- _Task instructions_:
Go through the data below. List every line that holds the word "html".

- _Records provided_:
::::

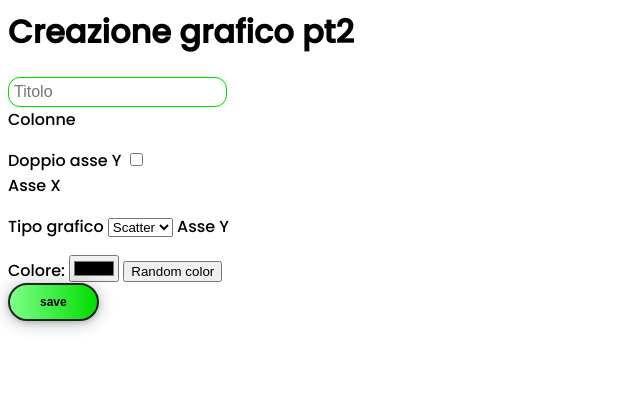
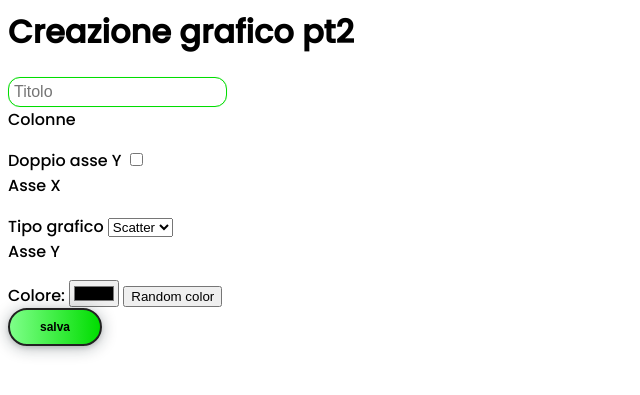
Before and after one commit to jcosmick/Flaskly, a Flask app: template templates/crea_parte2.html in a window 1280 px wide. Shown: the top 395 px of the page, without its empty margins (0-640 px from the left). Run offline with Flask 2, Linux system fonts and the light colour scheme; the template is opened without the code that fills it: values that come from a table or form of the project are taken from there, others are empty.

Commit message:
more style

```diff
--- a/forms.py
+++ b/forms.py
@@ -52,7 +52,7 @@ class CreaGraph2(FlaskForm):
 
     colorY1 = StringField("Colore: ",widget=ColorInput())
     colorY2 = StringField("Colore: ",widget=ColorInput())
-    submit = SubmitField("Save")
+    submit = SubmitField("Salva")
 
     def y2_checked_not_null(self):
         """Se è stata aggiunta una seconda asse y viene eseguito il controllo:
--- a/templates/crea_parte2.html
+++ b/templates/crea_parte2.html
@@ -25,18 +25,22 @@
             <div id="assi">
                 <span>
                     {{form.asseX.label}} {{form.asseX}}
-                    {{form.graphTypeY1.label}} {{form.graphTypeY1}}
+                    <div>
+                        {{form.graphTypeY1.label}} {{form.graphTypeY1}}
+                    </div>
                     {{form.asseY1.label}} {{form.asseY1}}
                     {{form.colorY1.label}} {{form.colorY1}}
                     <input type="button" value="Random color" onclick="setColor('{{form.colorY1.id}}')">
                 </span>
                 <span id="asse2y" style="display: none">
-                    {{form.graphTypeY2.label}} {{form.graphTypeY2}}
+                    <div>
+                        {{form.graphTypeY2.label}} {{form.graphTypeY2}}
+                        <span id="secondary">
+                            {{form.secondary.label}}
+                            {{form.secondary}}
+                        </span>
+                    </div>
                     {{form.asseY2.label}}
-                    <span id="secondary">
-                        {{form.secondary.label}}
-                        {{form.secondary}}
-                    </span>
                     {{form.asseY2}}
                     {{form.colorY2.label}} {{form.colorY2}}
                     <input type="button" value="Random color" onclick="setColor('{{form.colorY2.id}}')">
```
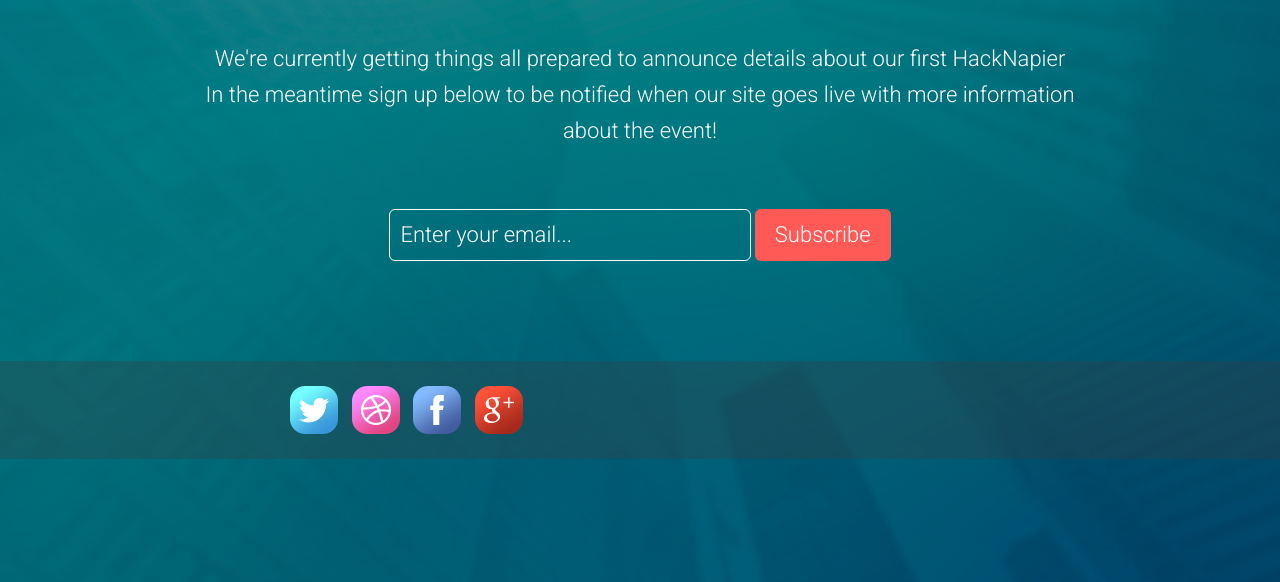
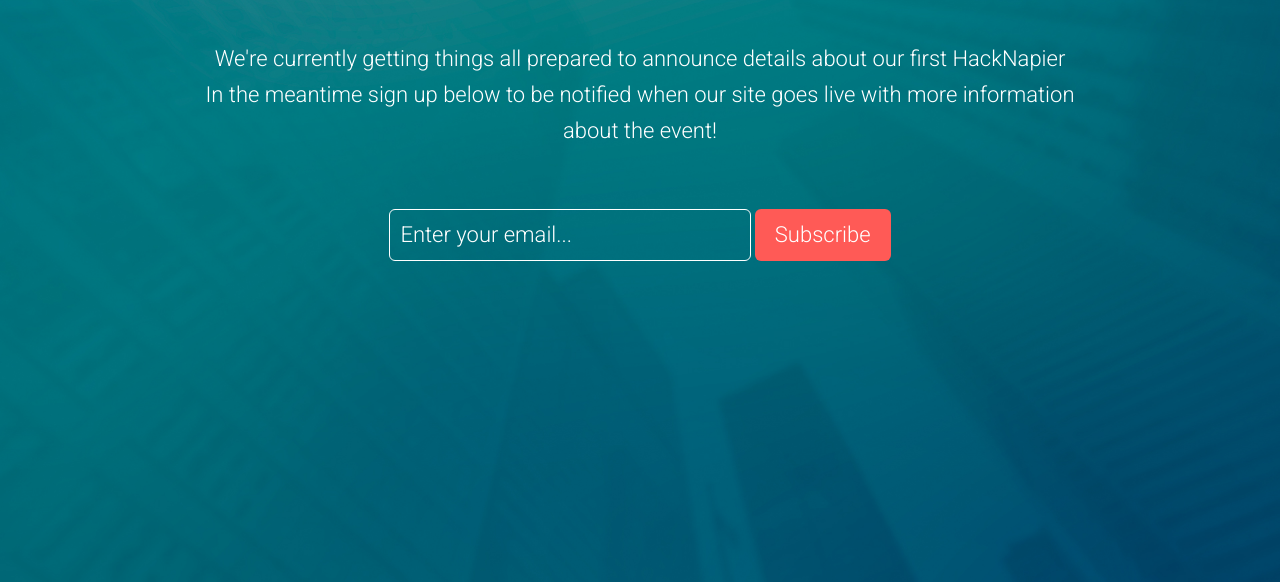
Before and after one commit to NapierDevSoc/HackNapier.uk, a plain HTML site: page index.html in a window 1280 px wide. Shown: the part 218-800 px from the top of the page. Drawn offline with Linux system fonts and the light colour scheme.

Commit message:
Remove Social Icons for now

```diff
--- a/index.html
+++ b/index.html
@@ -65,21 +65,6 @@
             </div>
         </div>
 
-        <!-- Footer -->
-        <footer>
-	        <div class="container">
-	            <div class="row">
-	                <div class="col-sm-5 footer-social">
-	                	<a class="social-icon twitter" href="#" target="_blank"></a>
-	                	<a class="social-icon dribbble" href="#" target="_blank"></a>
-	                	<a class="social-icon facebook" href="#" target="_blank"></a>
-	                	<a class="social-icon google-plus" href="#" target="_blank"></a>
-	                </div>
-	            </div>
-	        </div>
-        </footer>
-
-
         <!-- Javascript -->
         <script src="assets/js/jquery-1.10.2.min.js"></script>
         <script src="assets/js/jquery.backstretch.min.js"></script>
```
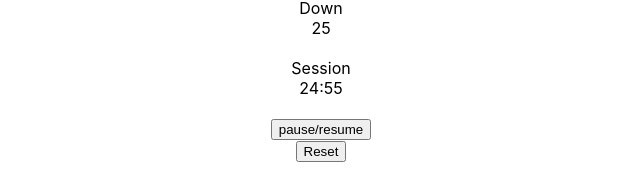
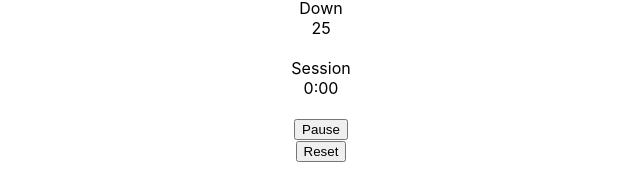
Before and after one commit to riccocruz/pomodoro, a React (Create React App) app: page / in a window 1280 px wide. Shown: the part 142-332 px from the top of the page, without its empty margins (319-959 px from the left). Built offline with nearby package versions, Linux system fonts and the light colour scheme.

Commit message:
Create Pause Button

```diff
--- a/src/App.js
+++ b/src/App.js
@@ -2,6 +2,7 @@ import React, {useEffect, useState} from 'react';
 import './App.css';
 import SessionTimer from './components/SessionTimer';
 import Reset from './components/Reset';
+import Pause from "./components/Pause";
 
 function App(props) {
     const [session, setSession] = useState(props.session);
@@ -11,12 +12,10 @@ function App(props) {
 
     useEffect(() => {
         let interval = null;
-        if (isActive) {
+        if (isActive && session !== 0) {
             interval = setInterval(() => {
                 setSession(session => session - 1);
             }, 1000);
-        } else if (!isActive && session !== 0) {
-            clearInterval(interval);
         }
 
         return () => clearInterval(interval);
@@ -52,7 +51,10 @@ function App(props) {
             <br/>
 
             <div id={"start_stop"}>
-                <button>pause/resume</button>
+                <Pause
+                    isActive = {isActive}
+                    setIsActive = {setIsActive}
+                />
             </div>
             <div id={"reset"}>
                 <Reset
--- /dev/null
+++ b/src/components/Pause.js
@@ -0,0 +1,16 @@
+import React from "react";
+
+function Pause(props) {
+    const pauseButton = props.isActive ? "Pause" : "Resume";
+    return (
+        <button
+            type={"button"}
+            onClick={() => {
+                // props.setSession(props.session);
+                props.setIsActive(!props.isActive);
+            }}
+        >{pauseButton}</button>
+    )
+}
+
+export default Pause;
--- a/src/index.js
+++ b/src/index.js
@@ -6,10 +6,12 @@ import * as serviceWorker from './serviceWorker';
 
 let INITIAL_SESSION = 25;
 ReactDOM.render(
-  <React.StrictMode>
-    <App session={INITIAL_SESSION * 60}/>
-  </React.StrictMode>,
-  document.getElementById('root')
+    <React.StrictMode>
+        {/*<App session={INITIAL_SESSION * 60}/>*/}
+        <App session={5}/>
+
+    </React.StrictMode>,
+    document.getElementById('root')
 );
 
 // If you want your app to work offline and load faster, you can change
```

::::

- _Response to this exercise_:
Before and after one commit to jcosmick/Flaskly, a Flask app: template templates/crea_parte2.html in a window 1280 px wide. Shown: the top 395 px of the page, without its empty margins (0-640 px from the left). Run offline with Flask 2, Linux system fonts and the light colour scheme; the template is opened without the code that fills it: values that come from a table or form of the project are taken from there, others are empty.
--- a/templates/crea_parte2.html
+++ b/templates/crea_parte2.html
Before and after one commit to NapierDevSoc/HackNapier.uk, a plain HTML site: page index.html in a window 1280 px wide. Shown: the part 218-800 px from the top of the page. Drawn offline with Linux system fonts and the light colour scheme.
--- a/index.html
+++ b/index.html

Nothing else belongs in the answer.